The Final Minute

The Final Minute by Simon Kernick is a fast paced novel with a wide range of different, interesting characters that combines action with suspense.


‘It’s night, and I’m in a strange house.

The lights are on, and and I’m standing outside a half-open door.

Feeling a terrible sense of forboding, I walk slowly inside.

And then I see her.

A woman lying sprawled across a huge double bed.

She’s dead. There’s blood everywhere.

And the most terrifying thing of all is that I think her killer might be me …’

A traumatic car-crash. A man with no memory, haunted by nightmares.

When the past comes calling in the most terrifying way imaginable, Matt Barron is forced to turn to the one person who can help.

Ex Met cop, turned private detective, Tina Boyd.

Soon they are both on the run…


The Final Minute by Simon KernickThe novel is really easy to read and although a lot happens it wasn’t too hard to follow, and so I raced through it!

The story seems to focus more on Matt Barron, the guy who has lost his memory and is being chased down by ‘questionable’ characters, than Tina Boyd who is the main detective that this new series is about.
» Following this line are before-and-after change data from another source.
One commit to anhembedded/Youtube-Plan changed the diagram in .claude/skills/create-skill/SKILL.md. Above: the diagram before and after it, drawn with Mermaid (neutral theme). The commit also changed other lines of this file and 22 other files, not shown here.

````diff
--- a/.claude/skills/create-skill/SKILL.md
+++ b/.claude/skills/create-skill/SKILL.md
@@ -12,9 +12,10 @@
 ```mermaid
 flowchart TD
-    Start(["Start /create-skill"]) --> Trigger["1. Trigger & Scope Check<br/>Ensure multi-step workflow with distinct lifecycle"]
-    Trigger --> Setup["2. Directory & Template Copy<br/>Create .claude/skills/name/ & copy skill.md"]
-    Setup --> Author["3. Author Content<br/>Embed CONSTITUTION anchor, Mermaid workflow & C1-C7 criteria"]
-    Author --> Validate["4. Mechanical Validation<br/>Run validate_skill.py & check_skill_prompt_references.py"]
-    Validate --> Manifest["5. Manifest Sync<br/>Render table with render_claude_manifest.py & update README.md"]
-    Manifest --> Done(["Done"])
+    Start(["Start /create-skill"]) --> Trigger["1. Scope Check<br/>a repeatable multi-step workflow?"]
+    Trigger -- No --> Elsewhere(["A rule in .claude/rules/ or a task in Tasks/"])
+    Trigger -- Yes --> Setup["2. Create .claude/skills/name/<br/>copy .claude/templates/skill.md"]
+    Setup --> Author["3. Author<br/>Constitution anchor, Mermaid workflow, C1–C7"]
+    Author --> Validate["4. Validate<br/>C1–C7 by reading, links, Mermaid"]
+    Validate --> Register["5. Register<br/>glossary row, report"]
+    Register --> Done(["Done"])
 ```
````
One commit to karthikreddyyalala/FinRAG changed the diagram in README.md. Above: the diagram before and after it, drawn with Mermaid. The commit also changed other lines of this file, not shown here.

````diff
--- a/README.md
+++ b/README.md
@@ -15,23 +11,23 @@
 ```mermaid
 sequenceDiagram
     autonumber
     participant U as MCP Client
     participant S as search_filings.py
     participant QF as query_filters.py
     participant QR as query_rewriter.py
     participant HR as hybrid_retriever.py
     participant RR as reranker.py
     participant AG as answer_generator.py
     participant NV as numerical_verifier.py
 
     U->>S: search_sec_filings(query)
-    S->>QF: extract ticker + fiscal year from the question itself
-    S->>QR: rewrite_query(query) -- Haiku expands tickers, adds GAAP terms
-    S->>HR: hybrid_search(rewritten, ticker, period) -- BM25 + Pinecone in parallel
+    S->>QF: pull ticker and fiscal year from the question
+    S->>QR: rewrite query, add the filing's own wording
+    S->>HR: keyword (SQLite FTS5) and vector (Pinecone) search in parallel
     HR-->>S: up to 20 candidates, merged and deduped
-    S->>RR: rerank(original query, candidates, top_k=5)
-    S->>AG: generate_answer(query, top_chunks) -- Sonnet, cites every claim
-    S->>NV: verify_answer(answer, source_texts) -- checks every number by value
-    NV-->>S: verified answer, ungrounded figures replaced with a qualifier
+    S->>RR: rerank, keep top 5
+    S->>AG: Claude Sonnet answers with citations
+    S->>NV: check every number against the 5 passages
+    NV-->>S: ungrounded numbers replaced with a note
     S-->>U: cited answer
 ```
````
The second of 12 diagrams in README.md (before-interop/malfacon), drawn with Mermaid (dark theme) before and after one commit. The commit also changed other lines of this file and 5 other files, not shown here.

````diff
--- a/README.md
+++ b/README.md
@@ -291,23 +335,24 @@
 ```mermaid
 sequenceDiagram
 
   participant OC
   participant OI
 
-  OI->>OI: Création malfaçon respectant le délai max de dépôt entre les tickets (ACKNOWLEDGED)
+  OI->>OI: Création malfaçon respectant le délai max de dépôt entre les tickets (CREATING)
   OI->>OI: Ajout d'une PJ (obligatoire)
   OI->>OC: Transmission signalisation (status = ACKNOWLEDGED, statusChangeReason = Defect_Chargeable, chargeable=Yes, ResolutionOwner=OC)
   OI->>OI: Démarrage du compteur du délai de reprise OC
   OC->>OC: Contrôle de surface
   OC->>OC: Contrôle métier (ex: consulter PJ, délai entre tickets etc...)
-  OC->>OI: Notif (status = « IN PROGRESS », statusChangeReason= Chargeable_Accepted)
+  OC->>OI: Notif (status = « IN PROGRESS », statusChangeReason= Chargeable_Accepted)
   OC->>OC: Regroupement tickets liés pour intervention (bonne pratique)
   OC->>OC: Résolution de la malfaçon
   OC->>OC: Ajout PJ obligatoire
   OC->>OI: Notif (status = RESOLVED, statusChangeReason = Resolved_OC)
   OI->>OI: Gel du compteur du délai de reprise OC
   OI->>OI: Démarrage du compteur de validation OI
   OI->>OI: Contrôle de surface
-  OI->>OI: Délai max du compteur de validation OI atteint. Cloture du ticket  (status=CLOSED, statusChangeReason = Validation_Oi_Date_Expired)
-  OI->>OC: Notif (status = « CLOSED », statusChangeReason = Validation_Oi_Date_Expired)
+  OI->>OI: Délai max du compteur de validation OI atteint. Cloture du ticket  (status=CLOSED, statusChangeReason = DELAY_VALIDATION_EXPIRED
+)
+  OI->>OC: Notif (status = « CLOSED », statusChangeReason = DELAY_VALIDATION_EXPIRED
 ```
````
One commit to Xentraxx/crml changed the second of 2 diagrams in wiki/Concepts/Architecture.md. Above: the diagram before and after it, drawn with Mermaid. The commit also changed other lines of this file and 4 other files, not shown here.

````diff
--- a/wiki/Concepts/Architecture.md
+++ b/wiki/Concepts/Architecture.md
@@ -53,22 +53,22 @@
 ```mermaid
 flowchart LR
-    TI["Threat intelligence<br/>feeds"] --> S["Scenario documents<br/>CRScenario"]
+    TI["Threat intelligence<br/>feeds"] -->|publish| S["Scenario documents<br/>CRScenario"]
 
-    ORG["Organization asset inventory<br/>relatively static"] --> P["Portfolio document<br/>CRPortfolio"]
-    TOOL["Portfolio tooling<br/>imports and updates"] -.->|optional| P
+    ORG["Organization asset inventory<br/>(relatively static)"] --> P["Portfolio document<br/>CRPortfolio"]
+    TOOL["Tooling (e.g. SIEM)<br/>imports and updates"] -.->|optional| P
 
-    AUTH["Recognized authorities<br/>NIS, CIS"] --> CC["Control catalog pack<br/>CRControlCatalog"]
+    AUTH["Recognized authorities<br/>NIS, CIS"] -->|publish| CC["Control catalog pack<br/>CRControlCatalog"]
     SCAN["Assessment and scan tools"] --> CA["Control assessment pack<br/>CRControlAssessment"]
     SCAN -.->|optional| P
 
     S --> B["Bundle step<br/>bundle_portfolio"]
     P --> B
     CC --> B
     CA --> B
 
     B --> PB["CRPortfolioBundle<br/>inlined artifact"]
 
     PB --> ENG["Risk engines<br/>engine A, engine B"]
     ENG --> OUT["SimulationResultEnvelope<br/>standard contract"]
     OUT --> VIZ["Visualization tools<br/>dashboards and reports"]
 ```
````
The character development was really good; I actually didn’t feel like we really learnt much about Tina Boyd as a detective, only snippets from her past but I suppose this is setting the future books up to reveal more about her character as the series goes on. I also gather that she has appeared in previous books by Simon Kernick and so is semi-established, and therefore I imagine those who have read these novels already know a little more about her, but she now has her own series (of which this is the first book!). Tina seems like quite a maverick and continues to help Matt even though she knew his history and that he had done questionable things, and it was quite refreshing to read about a dynamic, talented female ex-detective.

Also interesting is the way the novel makes you doubt the main character Matt, who seems to have had a shady past. Kernick makes you wonder sometimes if he’s actually a good guy or not, but ultimately you are rooting for him to survive until the end of the novel, which at times seems less than certain! Kernick makes you think though about the fact that people can make mistakes but if they’ve served their time the question is whether you should just forget about their past issues?

You read the story from different perspectives which I really enjoyed; it jumps mainly between Matt and Tina’s narratives but we also see some of what the ‘baddies’ are doing which really keeps the reader on their toes throughout.

I would recommend this novel to those who already love thrillers and also to anyone wanting to get into this genre- it’s fast paced and exciting whilst also being well-written; it doesn’t veer into trashy like (in my opinion) many other books in this genre tend to do an awful lot!


Rating: 4/5